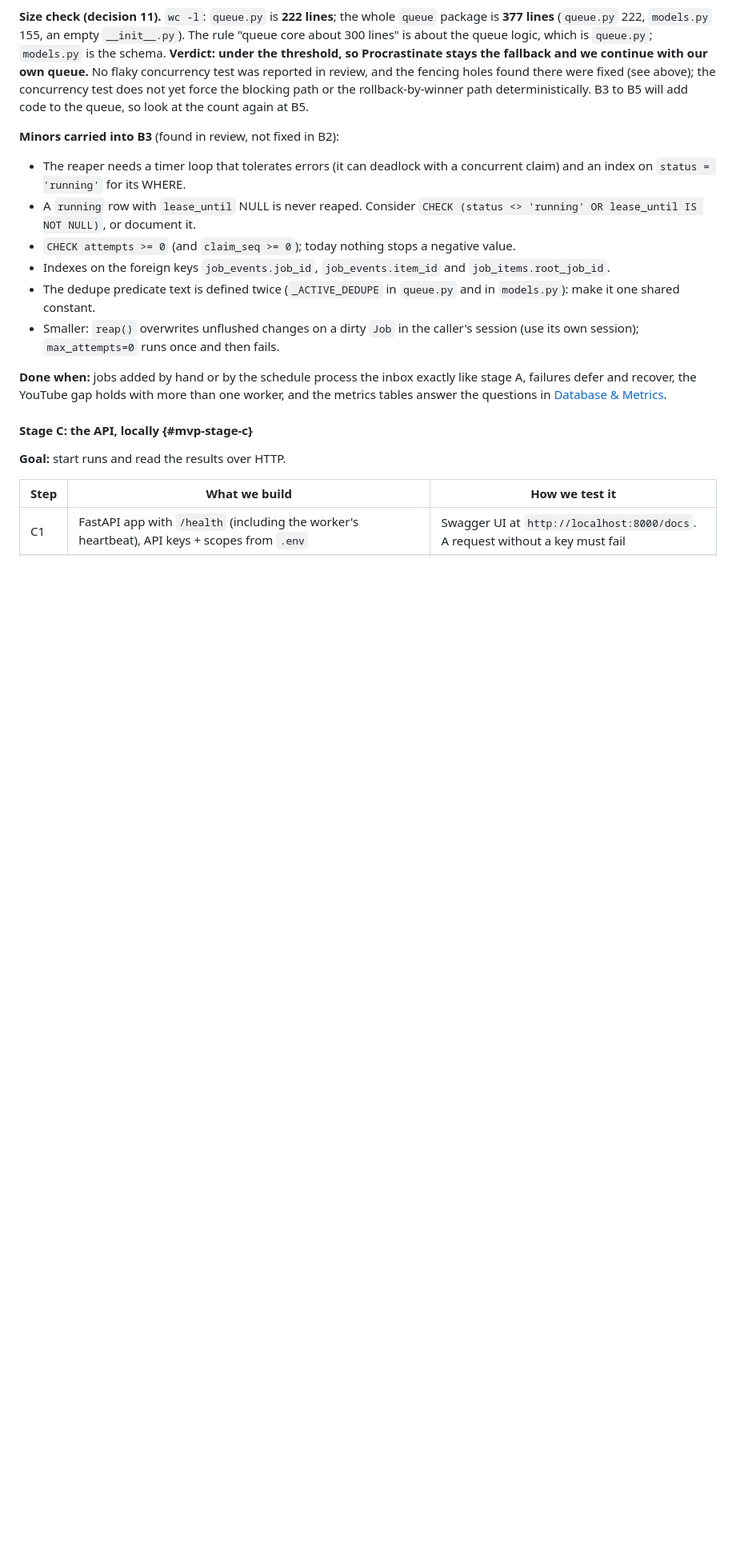
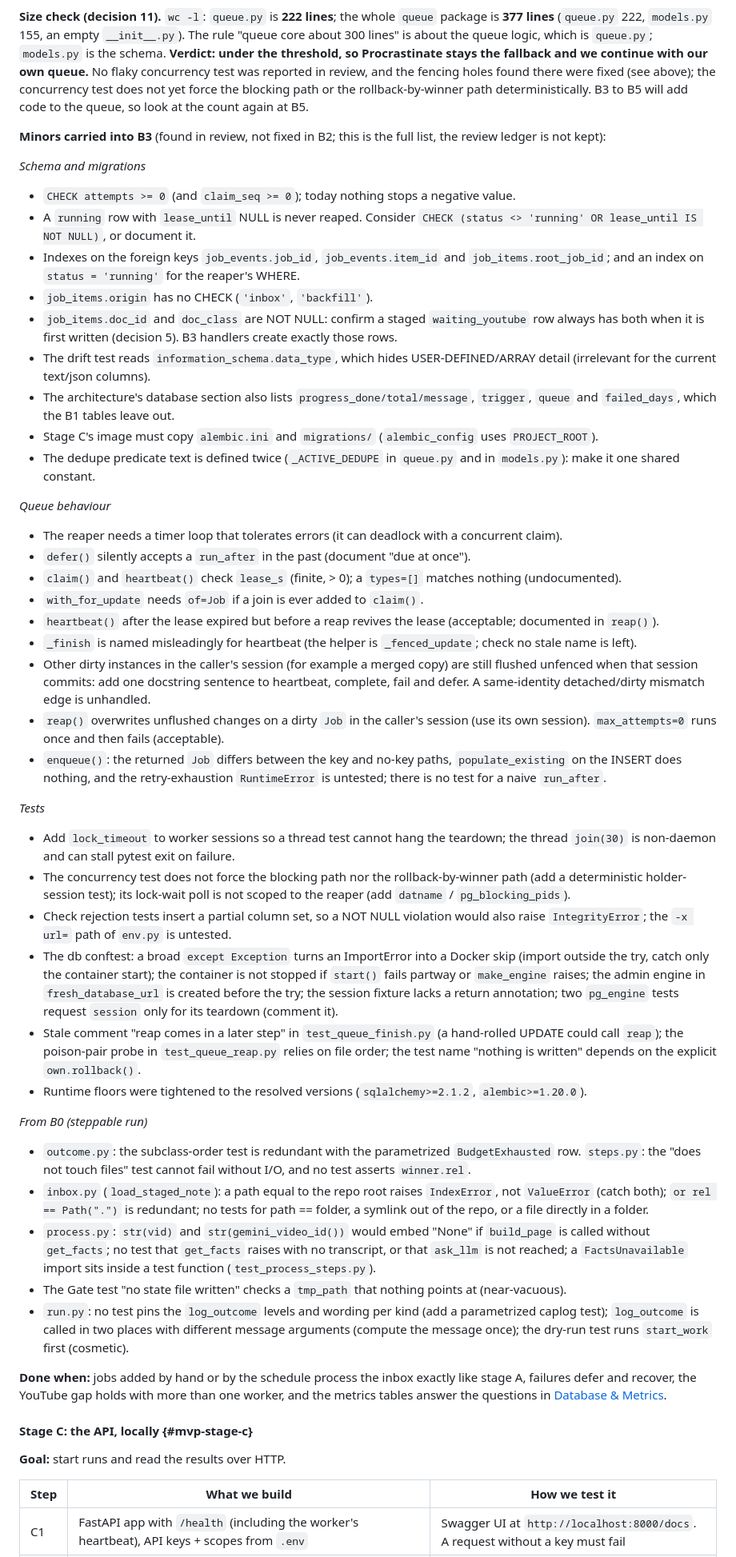
Before and after one commit to epiaku/idea-catcher, a Markdown page: docs/idea-catcher-service-architecture.md, the part around the change. Shown at 80% size. Rendered like a GitHub page; blank space fills up the shorter version.

Commit message:
docs: carry all deferred minors into the B3 notes
Co-Authored-By: Claude Sonnet 5.5 <noreply@anthropic.com>

```diff
--- a/docs/idea-catcher-service-architecture.md
+++ b/docs/idea-catcher-service-architecture.md
@@ -718,14 +718,48 @@ To make that possible, the core logic lives in **plain functions with no knowled
 
 **Size check (decision 11).** `wc -l`: `queue.py` is **222 lines**; the whole `queue` package is **377 lines** (`queue.py` 222, `models.py` 155, an empty `__init__.py`). The rule "queue core about 300 lines" is about the queue logic, which is `queue.py`; `models.py` is the schema. **Verdict: under the threshold, so Procrastinate stays the fallback and we continue with our own queue.** No flaky concurrency test was reported in review, and the fencing holes found there were fixed (see above); the concurrency test does not yet force the blocking path or the rollback-by-winner path deterministically. B3 to B5 will add code to the queue, so look at the count again at B5.
 
-**Minors carried into B3** (found in review, not fixed in B2):
+**Minors carried into B3** (found in review, not fixed in B2; this is the full list, the review ledger is not kept):
 
-- The reaper needs a timer loop that tolerates errors (it can deadlock with a concurrent claim) and an index on `status = 'running'` for its WHERE.
+*Schema and migrations*
+
+- `CHECK attempts >= 0` (and `claim_seq >= 0`); today nothing stops a negative value.
 - A `running` row with `lease_until` NULL is never reaped. Consider `CHECK (status <> 'running' OR lease_until IS NOT NULL)`, or document it.
-- `CHECK attempts >= 0` (and `claim_seq >= 0`); today nothing stops a negative value.
-- Indexes on the foreign keys `job_events.job_id`, `job_events.item_id` and `job_items.root_job_id`.
+- Indexes on the foreign keys `job_events.job_id`, `job_events.item_id` and `job_items.root_job_id`; and an index on `status = 'running'` for the reaper's WHERE.
+- `job_items.origin` has no CHECK (`'inbox'`, `'backfill'`).
+- `job_items.doc_id` and `doc_class` are NOT NULL: confirm a staged `waiting_youtube` row always has both when it is first written (decision 5). B3 handlers create exactly those rows.
+- The drift test reads `information_schema.data_type`, which hides USER-DEFINED/ARRAY detail (irrelevant for the current text/json columns).
+- The architecture's database section also lists `progress_done/total/message`, `trigger`, `queue` and `failed_days`, which the B1 tables leave out.
+- Stage C's image must copy `alembic.ini` and `migrations/` (`alembic_config` uses `PROJECT_ROOT`).
 - The dedupe predicate text is defined twice (`_ACTIVE_DEDUPE` in `queue.py` and in `models.py`): make it one shared constant.
-- Smaller: `reap()` overwrites unflushed changes on a dirty `Job` in the caller's session (use its own session); `max_attempts=0` runs once and then fails.
+
+*Queue behaviour*
+
+- The reaper needs a timer loop that tolerates errors (it can deadlock with a concurrent claim).
+- `defer()` silently accepts a `run_after` in the past (document "due at once").
+- `claim()` and `heartbeat()` check `lease_s` (finite, > 0); a `types=[]` matches nothing (undocumented).
+- `with_for_update` needs `of=Job` if a join is ever added to `claim()`.
+- `heartbeat()` after the lease expired but before a reap revives the lease (acceptable; documented in `reap()`).
+- `_finish` is named misleadingly for heartbeat (the helper is `_fenced_update`; check no stale name is left).
+- Other dirty instances in the caller's session (for example a merged copy) are still flushed unfenced when that session commits: add one docstring sentence to heartbeat, complete, fail and defer. A same-identity detached/dirty mismatch edge is unhandled.
+- `reap()` overwrites unflushed changes on a dirty `Job` in the caller's session (use its own session). `max_attempts=0` runs once and then fails (acceptable).
+- `enqueue()`: the returned `Job` differs between the key and no-key paths, `populate_existing` on the INSERT does nothing, and the retry-exhaustion `RuntimeError` is untested; there is no test for a naive `run_after`.
+
+*Tests*
+
+- Add `lock_timeout` to worker sessions so a thread test cannot hang the teardown; the thread `join(30)` is non-daemon and can stall pytest exit on failure.
+- The concurrency test does not force the blocking path nor the rollback-by-winner path (add a deterministic holder-session test); its lock-wait poll is not scoped to the reaper (add `datname` / `pg_blocking_pids`).
+- Check rejection tests insert a partial column set, so a NOT NULL violation would also raise `IntegrityError`; the `-x url=` path of `env.py` is untested.
+- The db conftest: a broad `except Exception` turns an ImportError into a Docker skip (import outside the try, catch only the container start); the container is not stopped if `start()` fails partway or `make_engine` raises; the admin engine in `fresh_database_url` is created before the try; the session fixture lacks a return annotation; two `pg_engine` tests request `session` only for its teardown (comment it).
+- Stale comment "reap comes in a later step" in `test_queue_finish.py` (a hand-rolled UPDATE could call `reap`); the poison-pair probe in `test_queue_reap.py` relies on file order; the test name "nothing is written" depends on the explicit `own.rollback()`.
+- Runtime floors were tightened to the resolved versions (`sqlalchemy>=2.1.2`, `alembic>=1.20.0`).
+
+*From B0 (steppable run)*
+
+- `outcome.py`: the subclass-order test is redundant with the parametrized `BudgetExhausted` row. `steps.py`: the "does not touch files" test cannot fail without I/O, and no test asserts `winner.rel`.
+- `inbox.py` (`load_staged_note`): a path equal to the repo root raises `IndexError`, not `ValueError` (catch both); `or rel == Path(".")` is redundant; no tests for path == folder, a symlink out of the repo, or a file directly in a folder.
+- `process.py`: `str(vid)` and `str(gemini_video_id())` would embed "None" if `build_page` is called without `get_facts`; no test that `get_facts` raises with no transcript, or that `ask_llm` is not reached; a `FactsUnavailable` import sits inside a test function (`test_process_steps.py`).
+- The Gate test "no state file written" checks a `tmp_path` that nothing points at (near-vacuous).
+- `run.py`: no test pins the `log_outcome` levels and wording per kind (add a parametrized caplog test); `log_outcome` is called in two places with different message arguments (compute the message once); the dry-run test runs `start_work` first (cosmetic).
 
 **Done when:** jobs added by hand or by the schedule process the inbox exactly like stage A, failures defer and recover, the YouTube gap holds with more than one worker, and the metrics tables answer the questions in [Database & Metrics](#mvp-database).
 
```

-=-=-=-=-

__What you should do__
Drop the pictures; repeat the listing above exactly.

__Task response__
Before and after one commit to epiaku/idea-catcher, a Markdown page: docs/idea-catcher-service-architecture.md, the part around the change. Shown at 80% size. Rendered like a GitHub page; blank space fills up the shorter version.

Commit message:
docs: carry all deferred minors into the B3 notes
Co-Authored-By: Claude Sonnet 5.5 <noreply@anthropic.com>

```diff
--- a/docs/idea-catcher-service-architecture.md
+++ b/docs/idea-catcher-service-architecture.md
@@ -718,14 +718,48 @@ To make that possible, the core logic lives in **plain functions with no knowled
 
 **Size check (decision 11).** `wc -l`: `queue.py` is **222 lines**; the whole `queue` package is **377 lines** (`queue.py` 222, `models.py` 155, an empty `__init__.py`). The rule "queue core about 300 lines" is about the queue logic, which is `queue.py`; `models.py` is the schema. **Verdict: under the threshold, so Procrastinate stays the fallback and we continue with our own queue.** No flaky concurrency test was reported in review, and the fencing holes found there were fixed (see above); the concurrency test does not yet force the blocking path or the rollback-by-winner path deterministically. B3 to B5 will add code to the queue, so look at the count again at B5.
 
-**Minors carried into B3** (found in review, not fixed in B2):
+**Minors carried into B3** (found in review, not fixed in B2; this is the full list, the review ledger is not kept):
 
-- The reaper needs a timer loop that tolerates errors (it can deadlock with a concurrent claim) and an index on `status = 'running'` for its WHERE.
+*Schema and migrations*
+
+- `CHECK attempts >= 0` (and `claim_seq >= 0`); today nothing stops a negative value.
 - A `running` row with `lease_until` NULL is never reaped. Consider `CHECK (status <> 'running' OR lease_until IS NOT NULL)`, or document it.
-- `CHECK attempts >= 0` (and `claim_seq >= 0`); today nothing stops a negative value.
-- Indexes on the foreign keys `job_events.job_id`, `job_events.item_id` and `job_items.root_job_id`.
+- Indexes on the foreign keys `job_events.job_id`, `job_events.item_id` and `job_items.root_job_id`; and an index on `status = 'running'` for the reaper's WHERE.
+- `job_items.origin` has no CHECK (`'inbox'`, `'backfill'`).
+- `job_items.doc_id` and `doc_class` are NOT NULL: confirm a staged `waiting_youtube` row always has both when it is first written (decision 5). B3 handlers create exactly those rows.
+- The drift test reads `information_schema.data_type`, which hides USER-DEFINED/ARRAY detail (irrelevant for the current text/json columns).
+- The architecture's database section also lists `progress_done/total/message`, `trigger`, `queue` and `failed_days`, which the B1 tables leave out.
+- Stage C's image must copy `alembic.ini` and `migrations/` (`alembic_config` uses `PROJECT_ROOT`).
 - The dedupe predicate text is defined twice (`_ACTIVE_DEDUPE` in `queue.py` and in `models.py`): make it one shared constant.
-- Smaller: `reap()` overwrites unflushed changes on a dirty `Job` in the caller's session (use its own session); `max_attempts=0` runs once and then fails.
+
+*Queue behaviour*
+
+- The reaper needs a timer loop that tolerates errors (it can deadlock with a concurrent claim).
+- `defer()` silently accepts a `run_after` in the past (document "due at once").
+- `claim()` and `heartbeat()` check `lease_s` (finite, > 0); a `types=[]` matches nothing (undocumented).
+- `with_for_update` needs `of=Job` if a join is ever added to `claim()`.
+- `heartbeat()` after the lease expired but before a reap revives the lease (acceptable; documented in `reap()`).
+- `_finish` is named misleadingly for heartbeat (the helper is `_fenced_update`; check no stale name is left).
+- Other dirty instances in the caller's session (for example a merged copy) are still flushed unfenced when that session commits: add one docstring sentence to heartbeat, complete, fail and defer. A same-identity detached/dirty mismatch edge is unhandled.
+- `reap()` overwrites unflushed changes on a dirty `Job` in the caller's session (use its own session). `max_attempts=0` runs once and then fails (acceptable).
+- `enqueue()`: the returned `Job` differs between the key and no-key paths, `populate_existing` on the INSERT does nothing, and the retry-exhaustion `RuntimeError` is untested; there is no test for a naive `run_after`.
+
+*Tests*
+
+- Add `lock_timeout` to worker sessions so a thread test cannot hang the teardown; the thread `join(30)` is non-daemon and can stall pytest exit on failure.
+- The concurrency test does not force the blocking path nor the rollback-by-winner path (add a deterministic holder-session test); its lock-wait poll is not scoped to the reaper (add `datname` / `pg_blocking_pids`).
+- Check rejection tests insert a partial column set, so a NOT NULL violation would also raise `IntegrityError`; the `-x url=` path of `env.py` is untested.
+- The db conftest: a broad `except Exception` turns an ImportError into a Docker skip (import outside the try, catch only the container start); the container is not stopped if `start()` fails partway or `make_engine` raises; the admin engine in `fresh_database_url` is created before the try; the session fixture lacks a return annotation; two `pg_engine` tests request `session` only for its teardown (comment it).
+- Stale comment "reap comes in a later step" in `test_queue_finish.py` (a hand-rolled UPDATE could call `reap`); the poison-pair probe in `test_queue_reap.py` relies on file order; the test name "nothing is written" depends on the explicit `own.rollback()`.
+- Runtime floors were tightened to the resolved versions (`sqlalchemy>=2.1.2`, `alembic>=1.20.0`).
+
+*From B0 (steppable run)*
+
+- `outcome.py`: the subclass-order test is redundant with the parametrized `BudgetExhausted` row. `steps.py`: the "does not touch files" test cannot fail without I/O, and no test asserts `winner.rel`.
+- `inbox.py` (`load_staged_note`): a path equal to the repo root raises `IndexError`, not `ValueError` (catch both); `or rel == Path(".")` is redundant; no tests for path == folder, a symlink out of the repo, or a file directly in a folder.
+- `process.py`: `str(vid)` and `str(gemini_video_id())` would embed "None" if `build_page` is called without `get_facts`; no test that `get_facts` raises with no transcript, or that `ask_llm` is not reached; a `FactsUnavailable` import sits inside a test function (`test_process_steps.py`).
+- The Gate test "no state file written" checks a `tmp_path` that nothing points at (near-vacuous).
+- `run.py`: no test pins the `log_outcome` levels and wording per kind (add a parametrized caplog test); `log_outcome` is called in two places with different message arguments (compute the message once); the dry-run test runs `start_work` first (cosmetic).
 
 **Done when:** jobs added by hand or by the schedule process the inbox exactly like stage A, failures defer and recover, the YouTube gap holds with more than one worker, and the metrics tables answer the questions in [Database & Metrics](#mvp-database).
 
```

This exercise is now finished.